* DATASET CONTENT
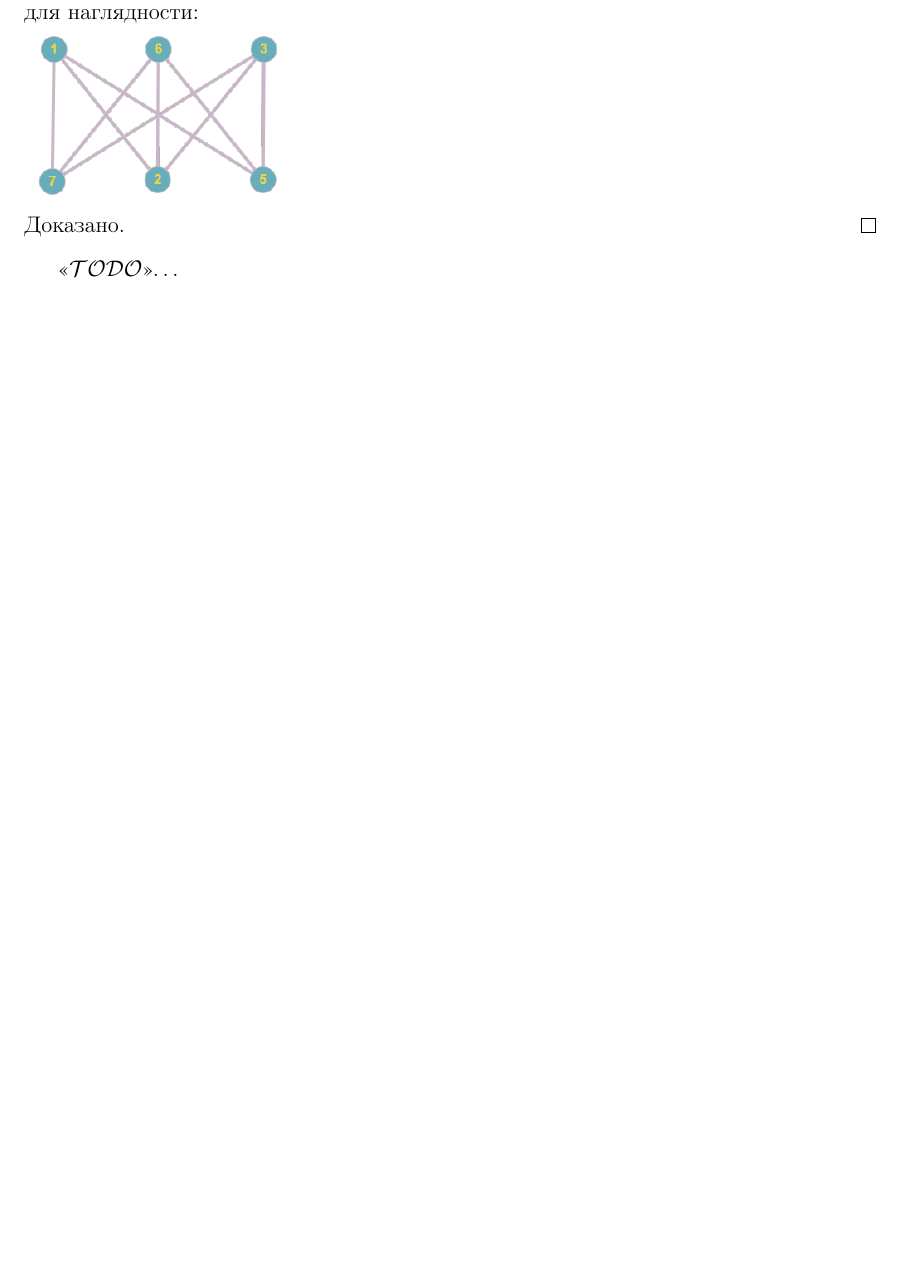
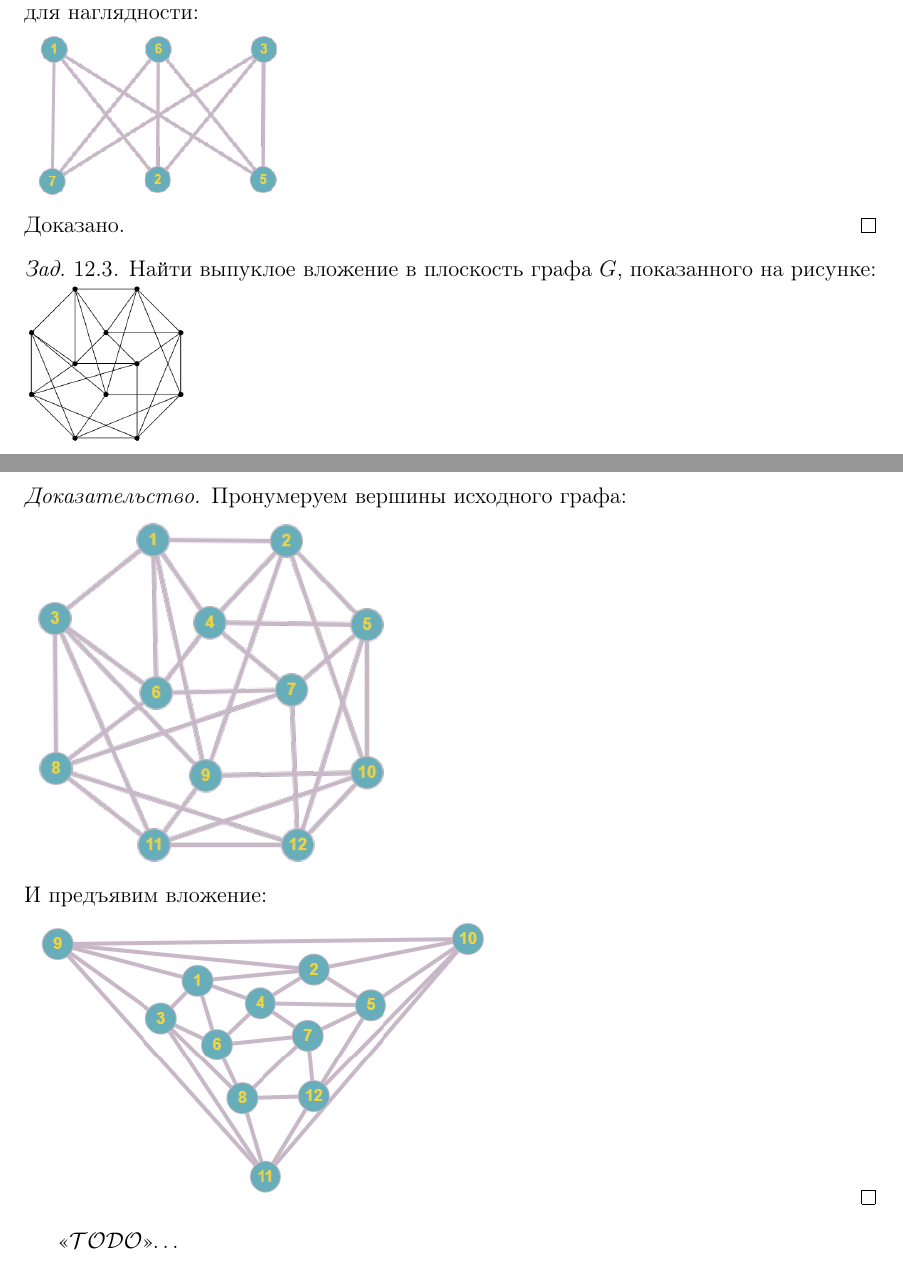
Before and after one commit to ivandeex/ivalatex, a LaTeX document (graphs-intro/problems.tex): part of page 8 of 8 before the commit and two parts of pages 8 and 9 of 9 after it, the two joined at a grey line, cut so that both start at the same text, the shorter picture padded with empty space. Compiled offline with pdfLaTeX.

Commit message:
solve kuratovsky problem #3

```diff
--- a/graphs-intro/problems.tex
+++ b/graphs-intro/problems.tex
@@ -272,6 +272,18 @@ kuratovsky-task1-stage0.png
 \end{proof}
 
 
+\begin{problem}
+	Найти выпуклое вложение в плоскость графа $G$, показанного на рисунке:
+	\\ \includegraphics[width=3cm]{kuratovsky-task3-stage0.png}
+\end{problem}
+\begin{proof}
+	Пронумеруем вершины исходного графа:
+	\\ \includegraphics[width=7cm]{kuratovsky-task3-stage1.png}
+	\\ И предъявим вложение:
+	\\ \includegraphics[width=9cm]{kuratovsky-task3-stage2.png}
+\end{proof}
+
+
 \iiTODO
 
 
```
Also changed, not shown: graphs-intro/images-problems/kuratovsky-task3-stage0.png (added), graphs-intro/images-problems/kuratovsky-task3-stage1.png (added), graphs-intro/images-problems/kuratovsky-task3-stage2.png (added), graphs-intro/problems.pdf.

* DESCRIPTION OF THE TASK
Every line of the data above is to be set down word for word, with the pictures left out.

* THE COMPLETED TASK
Before and after one commit to ivandeex/ivalatex, a LaTeX document (graphs-intro/problems.tex): part of page 8 of 8 before the commit and two parts of pages 8 and 9 of 9 after it, the two joined at a grey line, cut so that both start at the same text, the shorter picture padded with empty space. Compiled offline with pdfLaTeX.

Commit message:
solve kuratovsky problem #3

```diff
--- a/graphs-intro/problems.tex
+++ b/graphs-intro/problems.tex
@@ -272,6 +272,18 @@ kuratovsky-task1-stage0.png
 \end{proof}
 
 
+\begin{problem}
+	Найти выпуклое вложение в плоскость графа $G$, показанного на рисунке:
+	\\ \includegraphics[width=3cm]{kuratovsky-task3-stage0.png}
+\end{problem}
+\begin{proof}
+	Пронумеруем вершины исходного графа:
+	\\ \includegraphics[width=7cm]{kuratovsky-task3-stage1.png}
+	\\ И предъявим вложение:
+	\\ \includegraphics[width=9cm]{kuratovsky-task3-stage2.png}
+\end{proof}
+
+
 \iiTODO
 
 
```
Also changed, not shown: graphs-intro/images-problems/kuratovsky-task3-stage0.png (added), graphs-intro/images-problems/kuratovsky-task3-stage1.png (added), graphs-intro/images-problems/kuratovsky-task3-stage2.png (added), graphs-intro/problems.pdf.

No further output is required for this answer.